In the judgment of the Legislature, the particular circumstance of a one-judge court requires a special rule concerning early use of the right to peremptory challenge. (Brown v. Swickard, supra, 163 Cal.App.3d at p. 826, 209 Cal.Rptr. 844.) A legislative decision that the appropriate rule in all cases is 30 days from the appearance of the party is not inherently incredible. The right to a peremptory challenge is subject to various conditions which have no stated exception for a late appearing counsel. Where the judge hears a preliminary matter involving a fact contest no provision is made for peremptory challenge for counsel retained thereafter. Where one peremptory challenge has been made, there is no provision for after-acquired counsel to bring another. In sum, a rule that the right to peremptory challenge lapses after 30 days from appearance of a party in a one-judge court “is not repugnant to the general purview” of section 170.6.
The alternative writ is discharged and the stay of proceedings is dissolved. Let a peremptory writ issue directing the respondent superior court to set aside the judgment in case number 342145 and to enter a new judgment consistent with the conclusions of law set forth in this opinion.

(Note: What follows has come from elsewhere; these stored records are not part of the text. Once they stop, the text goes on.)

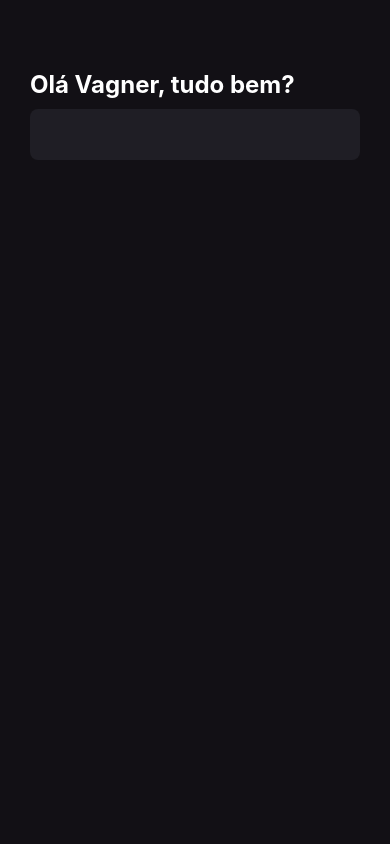
Repository: vagnereix/01-myskills-trilha-react-native
Screen: /
An editor plug-in stored every save of this project. The screen is shown before and after the next save, followed by the edit.
The app was drawn by React Native's web renderer in a window 390 px wide. The project was rebuilt for these pictures with package versions that can differ from the ones it lists, and the page was loaded fresh each time.

Above is the screen before, as saved 2021-06-17 17:22:10.

### App.tsx
import React from 'react';

import { Home } from './pages/home';

export default function App() {
  return (
    <Home />
  );
};

### pages/home.tsx
import React from 'react';
import { View, Text, StyleSheet, TextInput, Platform } from 'react-native';

export function Home() {
    return (
      <View style={styles.container}>
        <Text style={styles.title}>Olá Vagner, tudo bem?</Text>

        <TextInput style={styles.input} />
      </View>
    );
}

const styles = StyleSheet.create({
  container: {
    flex: 1,
    paddingHorizontal: 30,
    paddingVertical: 70,
    backgroundColor: '#121015',
  },
  title: {
    color: '#fff',
    fontWeight: 'bold',
    fontSize: 24,
    marginBottom: 10,
  },
  input: {
    borderRadius: 8,
    backgroundColor: '#1f1e25',
    fontSize: 18,
    padding: Platform.OS == 'android' ? 10 : 15,
  },
});

After the next save:
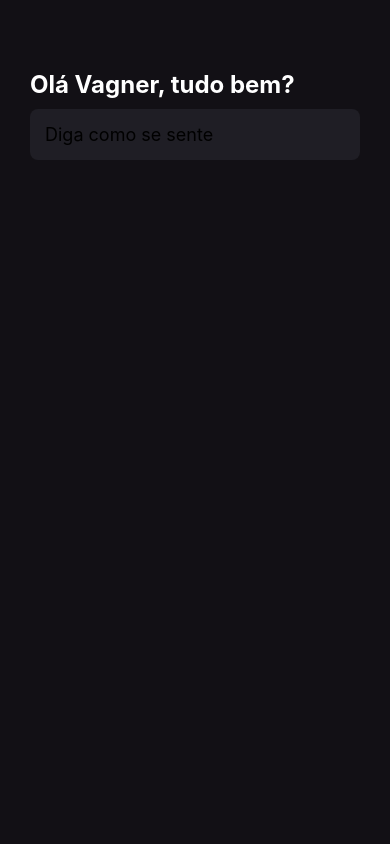
Saved 70 s later.
--- a/pages/home.tsx
+++ b/pages/home.tsx
@@ -6,7 +6,10 @@ export function Home() {
       <View style={styles.container}>
         <Text style={styles.title}>Olá Vagner, tudo bem?</Text>
 
-        <TextInput style={styles.input} />
+        <TextInput
+            style={styles.input}
+            placeholder="Diga como se sente"
+        />
       </View>
     );
 }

1. The portion of section 170.6, subdivision (2) quoted above is preceded by the following language. “(2) Any party to or any attorney appearing in any such action or proceeding may establish such prejudice by an oral or written motion without notice supported by affidavit or declaration under penalty of perjury or an oral statement under oath that the judge, court commissioner, or referee before whom such action or proceeding is pending or to whom it is assigned is prejudiced against any such party or attorney or the interest of such party or attorney so that such party or attorney cannot or believes that he cannot have a fair and impartial trial or hearing before such judge, court commissioner, or referee. Where the judge, court commissioner, or referee assigned to or who is scheduled to try the cause or hear the matter is known at least 10 days before the date set for trial or hearing, the motion shall be made at least five days before that date. If directed to the trial of a cause where there is a master calendar, the motion shall be made to the judge supervising the master calendar not later than the time the cause is assigned for trial.”
2. Smith's other argument is that in the original draft of Assembly Bill No. 2593, 1981–82 Regular Session, did not include the words “or attorney.” This bill was the vehicle for the amendment to section 170.6 which established the 30–day limitations period here in issue. Smith says that these words were added in an amendment of the bill during the legislative process. He argues that rejecting his reading renders this alleged addition superfluous. Smith gives us no clue to the place in the statute where these words, originally missing, were allegedly inserted. We have reviewed every version of the bill and can find no support for Smith's claim of amendment.
BLEASE, Acting Presiding Justice.
CARR and SPARKS, JJ., concur.